Fish Farms – Reviewing the Rise of African Aquaculture
Examining emerging fish farms in Africa where aquaculture systems promote sustainable food sources for the future.
A recent study by the World Food and Agriculture Organization indicates that the majority of the global workforce engaged in fisheries and aquaculture operations is concentrated in Asia. Not surprisingly, China’s rich history in farming fish allows them to lead the world in aquaculture exports, producing nearly 60 billion tons.
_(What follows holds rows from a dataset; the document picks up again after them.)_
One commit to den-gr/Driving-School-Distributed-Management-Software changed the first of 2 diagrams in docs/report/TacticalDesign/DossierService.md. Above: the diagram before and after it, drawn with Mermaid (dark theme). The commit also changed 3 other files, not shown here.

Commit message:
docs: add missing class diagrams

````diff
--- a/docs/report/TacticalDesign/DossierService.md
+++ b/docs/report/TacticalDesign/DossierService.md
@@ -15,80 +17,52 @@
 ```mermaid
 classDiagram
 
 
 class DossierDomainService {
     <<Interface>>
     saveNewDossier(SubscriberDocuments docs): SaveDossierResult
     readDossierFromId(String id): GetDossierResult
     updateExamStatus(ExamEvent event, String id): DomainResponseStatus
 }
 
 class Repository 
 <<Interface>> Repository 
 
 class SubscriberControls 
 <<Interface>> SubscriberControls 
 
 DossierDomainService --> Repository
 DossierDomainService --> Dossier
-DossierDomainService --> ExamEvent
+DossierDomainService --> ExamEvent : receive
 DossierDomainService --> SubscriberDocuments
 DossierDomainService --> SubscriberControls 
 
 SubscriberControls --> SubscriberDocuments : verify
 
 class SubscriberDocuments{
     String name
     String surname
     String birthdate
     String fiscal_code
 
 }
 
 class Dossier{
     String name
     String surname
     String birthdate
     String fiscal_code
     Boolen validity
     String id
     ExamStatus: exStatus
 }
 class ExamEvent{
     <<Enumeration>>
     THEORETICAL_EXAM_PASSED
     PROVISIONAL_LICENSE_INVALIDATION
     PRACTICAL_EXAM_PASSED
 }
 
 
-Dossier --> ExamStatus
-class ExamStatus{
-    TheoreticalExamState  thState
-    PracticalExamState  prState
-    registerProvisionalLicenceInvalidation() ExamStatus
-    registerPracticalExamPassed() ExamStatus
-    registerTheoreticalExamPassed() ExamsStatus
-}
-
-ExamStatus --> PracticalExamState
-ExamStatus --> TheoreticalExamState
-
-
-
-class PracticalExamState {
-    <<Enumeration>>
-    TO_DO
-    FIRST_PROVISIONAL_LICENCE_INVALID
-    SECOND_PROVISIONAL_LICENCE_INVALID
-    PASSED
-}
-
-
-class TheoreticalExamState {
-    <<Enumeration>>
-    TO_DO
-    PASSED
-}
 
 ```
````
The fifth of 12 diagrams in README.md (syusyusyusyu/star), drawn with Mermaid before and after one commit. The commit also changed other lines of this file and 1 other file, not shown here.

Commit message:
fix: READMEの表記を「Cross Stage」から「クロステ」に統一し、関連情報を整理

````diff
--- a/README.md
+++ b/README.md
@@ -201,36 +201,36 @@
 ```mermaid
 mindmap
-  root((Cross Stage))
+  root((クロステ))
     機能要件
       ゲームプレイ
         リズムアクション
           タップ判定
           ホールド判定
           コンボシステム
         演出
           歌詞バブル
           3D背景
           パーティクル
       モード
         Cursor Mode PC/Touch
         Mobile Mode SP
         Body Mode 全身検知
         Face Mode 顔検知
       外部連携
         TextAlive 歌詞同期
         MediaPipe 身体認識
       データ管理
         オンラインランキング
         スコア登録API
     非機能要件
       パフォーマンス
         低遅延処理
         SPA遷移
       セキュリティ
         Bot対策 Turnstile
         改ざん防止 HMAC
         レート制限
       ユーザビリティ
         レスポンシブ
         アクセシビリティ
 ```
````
Many people are surprised to note that following Asia, Africa harvests the second highest aquaculture yield per capita (excluding hydroponic sites) in the world.
The Rise of African Fish Farms
The majority of fish consumed in Africa is harvested from commercial fishing, however, there is an upturn in favor of fish farms on the continent. The United Republic of Tanzania, Egypt, and the Democratic Republic of the Congo lead the movement by producing the majority of farmed products. The food produced sustains Africa’s growing nutritional demands and the aquaculture industry provides local jobs with a valued regular source of income.
Aquaculture has proven to be an effective stimulus to improve economic growth and the wellbeing of the local communities. In an effort to spur and assist with developing markets for fish farms, South Africa is hosting the World Aquaculture Conference in Cape Town. This event will provide a forum to investigate and discuss aquaculture as a means of increasing food supply and of expanding economic development. By hosting the event, South Africa hopes to provide the ideal platform to ignite the industry throughout the continent.
Regulating Aquaculture Sites
It is well established that fish farms have the capability of feeding an entire continent and increasing economic strength. However, reaching an adequate level of sustainability is not as easy as flipping a switch. Time and training are required to develop proper procedures and practices that will lay the foundation for successful sites economically and ecologically.
Performing regular, effective and ongoing inspections of fish farms will ensure that each site meets suitable standards. These can be based on research and criteria developed to grow and protect unique African aquaculture practices. Similar to South Africa, the United States acknowledges the benefits of the aquaculture industry. Currently, American interests are in the process of developing practices that will lead to a establishing a sustainable aquaculture program there.
Monitoring Sites with Underwater Drones
Deep Trekker Remotely Operated Vehicles (ROV), customarily referred to as underwater drones, have proven to be an ideal solution for monitoring, assessing and regulating aquaculture sites. Since 90-percent of a fish farm is below the water surface, utilizing a mobile underwater camera makes for easy, cost-effective examinations. With a built-in 4K or HD camera, Deep Trekker ROVs have the capability to consistently provide clear images of daily underwater operations and the state of the stock.
Using Deep Trekker ROVs, fish farmers and site managers can:
- Monitor fish health;
- Closely inspect behavior for signs of distress;
Investigate the integrity of enclosures and predator nets for signs of damage;
- Observe and assess feedings;
- Collect sediment and water samples;
- Evaluate mooring lines.
Deep Trekker offers specific tools to allow ROVs to perform a variety of maintenance and surveillance tasks:
- Mort Retrieval System
Recover morts and bring them to the surface for immediate evaluation.
- Net Repair
Quickly repair tears in netting to prevent loss in stock before commercial diving teams can arrive to perform permanent fixes.
- Side Facing Auxiliary Camera
Additional cameras can be mounted on the ROV to inspect and record netting while navigating past.